▸ **RECORDS TO PROCESS**:
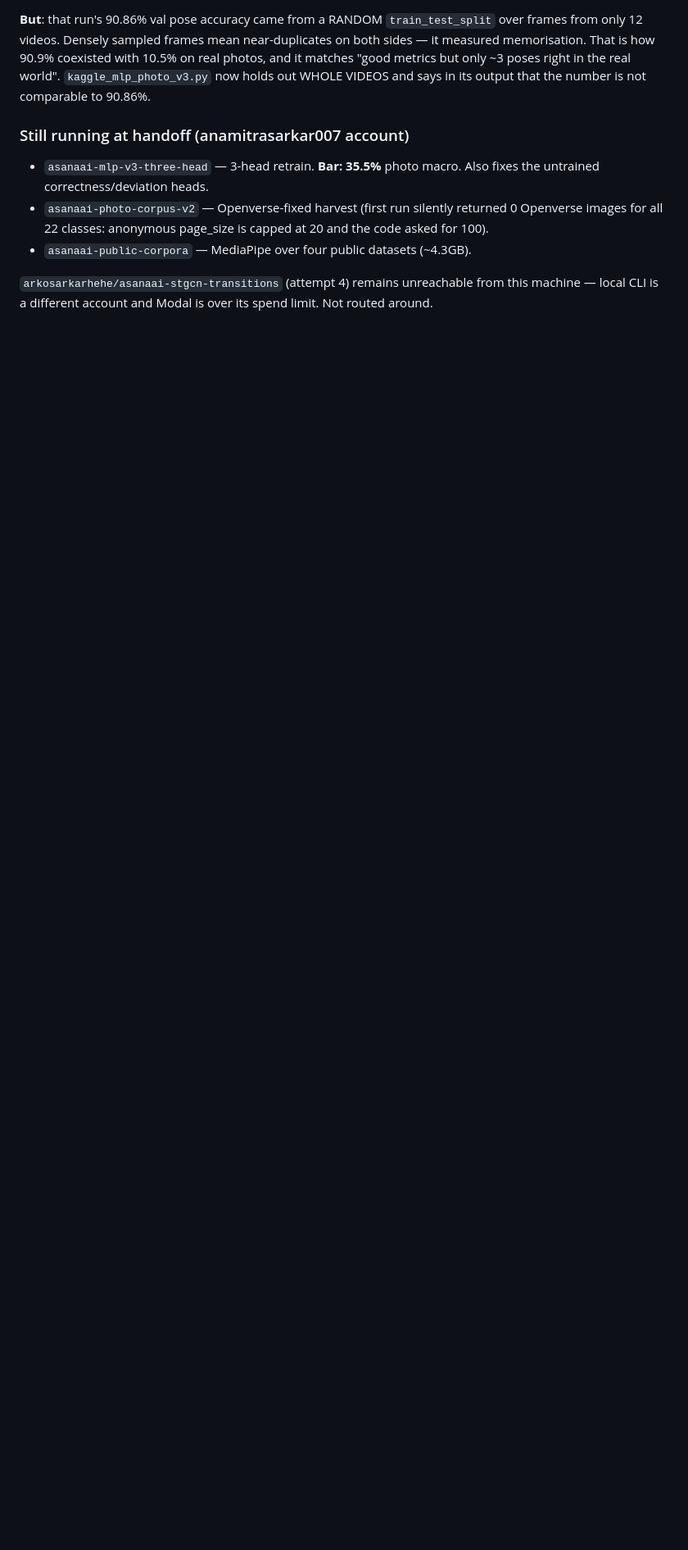
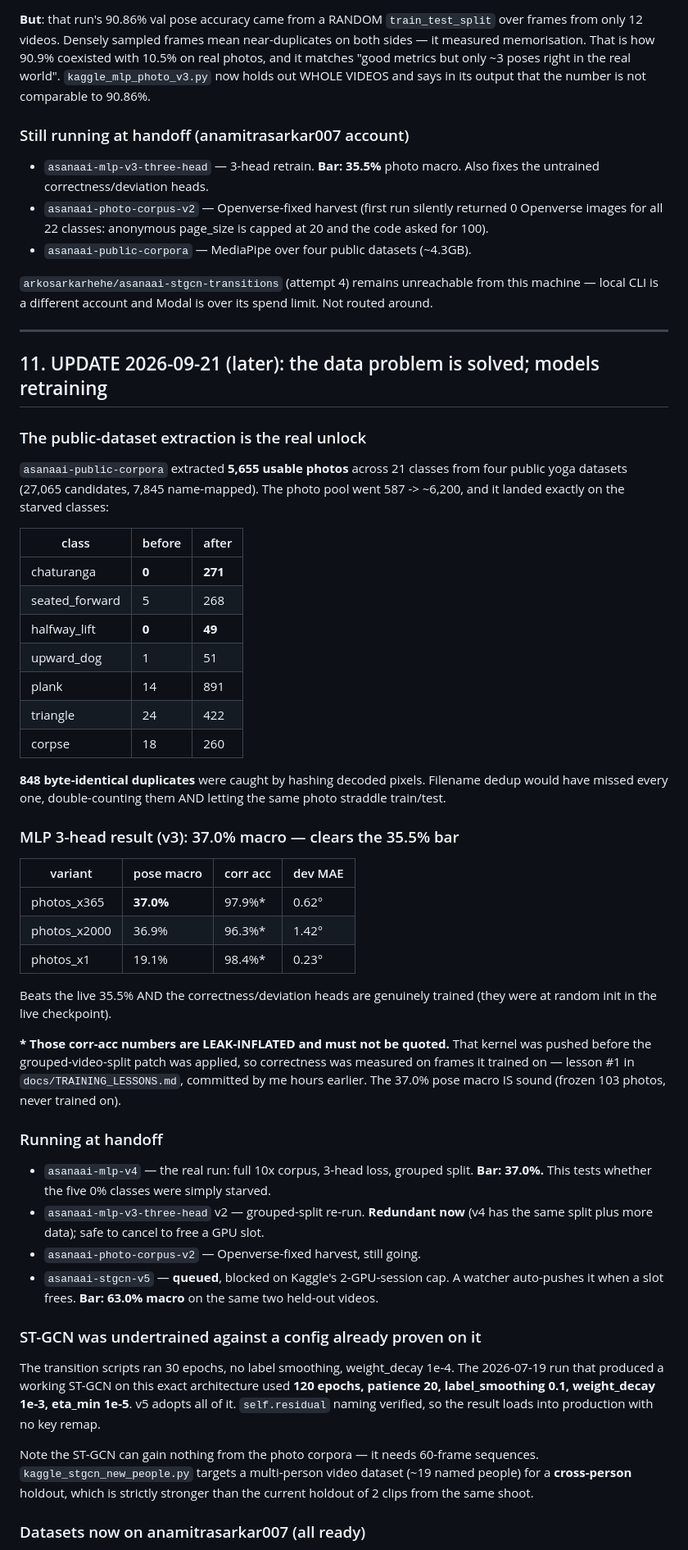
Before and after one commit to Anamitra-Sarkar/yoga-posture-correction-system, a Markdown page: backup/SESSION_HANDOFF_2026-09-19.md, the part around one of its changes. Shown at 82% size. Rendered like a GitHub page; blank space fills up the shorter version.

Commit message:
Handoff: public corpus 10x, MLP v3 37.0%, ST-GCN v5 queued
Co-Authored-By: Claude Opus 5 <noreply@anthropic.com>

```diff
--- a/backup/SESSION_HANDOFF_2026-09-19.md
+++ b/backup/SESSION_HANDOFF_2026-09-19.md
@@ -413,3 +413,73 @@ WHOLE VIDEOS and says in its output that the number is not comparable to
 `arkosarkarhehe/asanaai-stgcn-transitions` (attempt 4) remains unreachable
 from this machine — local CLI is a different account and Modal is over its
 spend limit. Not routed around.
+
+
+---
+
+## 11. UPDATE 2026-09-21 (later): the data problem is solved; models retraining
+
+### The public-dataset extraction is the real unlock
+
+`asanaai-public-corpora` extracted **5,655 usable photos** across 21 classes
+from four public yoga datasets (27,065 candidates, 7,845 name-mapped). The
+photo pool went 587 -> ~6,200, and it landed exactly on the starved classes:
+
+| class | before | after |
+|---|---|---|
+| chaturanga | **0** | **271** |
+| seated_forward | 5 | 268 |
+| halfway_lift | **0** | **49** |
+| upward_dog | 1 | 51 |
+| plank | 14 | 891 |
+| triangle | 24 | 422 |
+| corpse | 18 | 260 |
+
+**848 byte-identical duplicates** were caught by hashing decoded pixels.
+Filename dedup would have missed every one, double-counting them AND letting
+the same photo straddle train/test.
+
+### MLP 3-head result (v3): 37.0% macro — clears the 35.5% bar
+
+| variant | pose macro | corr acc | dev MAE |
+|---|---|---|---|
+| photos_x365 | **37.0%** | 97.9%* | 0.62° |
+| photos_x2000 | 36.9% | 96.3%* | 1.42° |
+| photos_x1 | 19.1% | 98.4%* | 0.23° |
+
+Beats the live 35.5% AND the correctness/deviation heads are genuinely
+trained (they were at random init in the live checkpoint).
+
+**\* Those corr-acc numbers are LEAK-INFLATED and must not be quoted.** That
+kernel was pushed before the grouped-video-split patch was applied, so
+correctness was measured on frames it trained on — lesson #1 in
+`docs/TRAINING_LESSONS.md`, committed by me hours earlier. The 37.0% pose
+macro IS sound (frozen 103 photos, never trained on).
+
+### Running at handoff
+
+* `asanaai-mlp-v4` — the real run: full 10x corpus, 3-head loss, grouped
+  split. **Bar: 37.0%.** This tests whether the five 0% classes were simply
+  starved.
+* `asanaai-mlp-v3-three-head` v2 — grouped-split re-run. **Redundant now**
+  (v4 has the same split plus more data); safe to cancel to free a GPU slot.
+* `asanaai-photo-corpus-v2` — Openverse-fixed harvest, still going.
+* `asanaai-stgcn-v5` — **queued**, blocked on Kaggle's 2-GPU-session cap. A
+  watcher auto-pushes it when a slot frees. **Bar: 63.0% macro** on the same
+  two held-out videos.
+
+### ST-GCN was undertrained against a config already proven on it
+
+The transition scripts ran 30 epochs, no label smoothing, weight_decay 1e-4.
+The 2026-07-19 run that produced a working ST-GCN on this exact architecture
+used **120 epochs, patience 20, label_smoothing 0.1, weight_decay 1e-3,
+eta_min 1e-5**. v5 adopts all of it. `self.residual` naming verified, so the
+result loads into production with no key remap.
+
+Note the ST-GCN can gain nothing from the photo corpora — it needs 60-frame
+sequences. `kaggle_stgcn_new_people.py` targets a multi-person video dataset
+(~19 named people) for a **cross-person** holdout, which is strictly stronger
+than the current holdout of 2 clips from the same shoot.
+
+### Datasets now on anamitrasarkar007 (all ready)
+
```
Also changed, not shown: other parts of backup/SESSION_HANDOFF_2026-09-19.md (+10 -0 lines).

▸ **WHAT NEEDS TO BE DONE**: Your copy must reproduce the entries above in full, without their pictures.

▸ **OUTPUT OF THE TASK**:
Before and after one commit to Anamitra-Sarkar/yoga-posture-correction-system, a Markdown page: backup/SESSION_HANDOFF_2026-09-19.md, the part around one of its changes. Shown at 82% size. Rendered like a GitHub page; blank space fills up the shorter version.

Commit message:
Handoff: public corpus 10x, MLP v3 37.0%, ST-GCN v5 queued
Co-Authored-By: Claude Opus 5 <noreply@anthropic.com>

```diff
--- a/backup/SESSION_HANDOFF_2026-09-19.md
+++ b/backup/SESSION_HANDOFF_2026-09-19.md
@@ -413,3 +413,73 @@ WHOLE VIDEOS and says in its output that the number is not comparable to
 `arkosarkarhehe/asanaai-stgcn-transitions` (attempt 4) remains unreachable
 from this machine — local CLI is a different account and Modal is over its
 spend limit. Not routed around.
+
+
+---
+
+## 11. UPDATE 2026-09-21 (later): the data problem is solved; models retraining
+
+### The public-dataset extraction is the real unlock
+
+`asanaai-public-corpora` extracted **5,655 usable photos** across 21 classes
+from four public yoga datasets (27,065 candidates, 7,845 name-mapped). The
+photo pool went 587 -> ~6,200, and it landed exactly on the starved classes:
+
+| class | before | after |
+|---|---|---|
+| chaturanga | **0** | **271** |
+| seated_forward | 5 | 268 |
+| halfway_lift | **0** | **49** |
+| upward_dog | 1 | 51 |
+| plank | 14 | 891 |
+| triangle | 24 | 422 |
+| corpse | 18 | 260 |
+
+**848 byte-identical duplicates** were caught by hashing decoded pixels.
+Filename dedup would have missed every one, double-counting them AND letting
+the same photo straddle train/test.
+
+### MLP 3-head result (v3): 37.0% macro — clears the 35.5% bar
+
+| variant | pose macro | corr acc | dev MAE |
+|---|---|---|---|
+| photos_x365 | **37.0%** | 97.9%* | 0.62° |
+| photos_x2000 | 36.9% | 96.3%* | 1.42° |
+| photos_x1 | 19.1% | 98.4%* | 0.23° |
+
+Beats the live 35.5% AND the correctness/deviation heads are genuinely
+trained (they were at random init in the live checkpoint).
+
+**\* Those corr-acc numbers are LEAK-INFLATED and must not be quoted.** That
+kernel was pushed before the grouped-video-split patch was applied, so
+correctness was measured on frames it trained on — lesson #1 in
+`docs/TRAINING_LESSONS.md`, committed by me hours earlier. The 37.0% pose
+macro IS sound (frozen 103 photos, never trained on).
+
+### Running at handoff
+
+* `asanaai-mlp-v4` — the real run: full 10x corpus, 3-head loss, grouped
+  split. **Bar: 37.0%.** This tests whether the five 0% classes were simply
+  starved.
+* `asanaai-mlp-v3-three-head` v2 — grouped-split re-run. **Redundant now**
+  (v4 has the same split plus more data); safe to cancel to free a GPU slot.
+* `asanaai-photo-corpus-v2` — Openverse-fixed harvest, still going.
+* `asanaai-stgcn-v5` — **queued**, blocked on Kaggle's 2-GPU-session cap. A
+  watcher auto-pushes it when a slot frees. **Bar: 63.0% macro** on the same
+  two held-out videos.
+
+### ST-GCN was undertrained against a config already proven on it
+
+The transition scripts ran 30 epochs, no label smoothing, weight_decay 1e-4.
+The 2026-07-19 run that produced a working ST-GCN on this exact architecture
+used **120 epochs, patience 20, label_smoothing 0.1, weight_decay 1e-3,
+eta_min 1e-5**. v5 adopts all of it. `self.residual` naming verified, so the
+result loads into production with no key remap.
+
+Note the ST-GCN can gain nothing from the photo corpora — it needs 60-frame
+sequences. `kaggle_stgcn_new_people.py` targets a multi-person video dataset
+(~19 named people) for a **cross-person** holdout, which is strictly stronger
+than the current holdout of 2 clips from the same shoot.
+
+### Datasets now on anamitrasarkar007 (all ready)
+
```
Also changed, not shown: other parts of backup/SESSION_HANDOFF_2026-09-19.md (+10 -0 lines).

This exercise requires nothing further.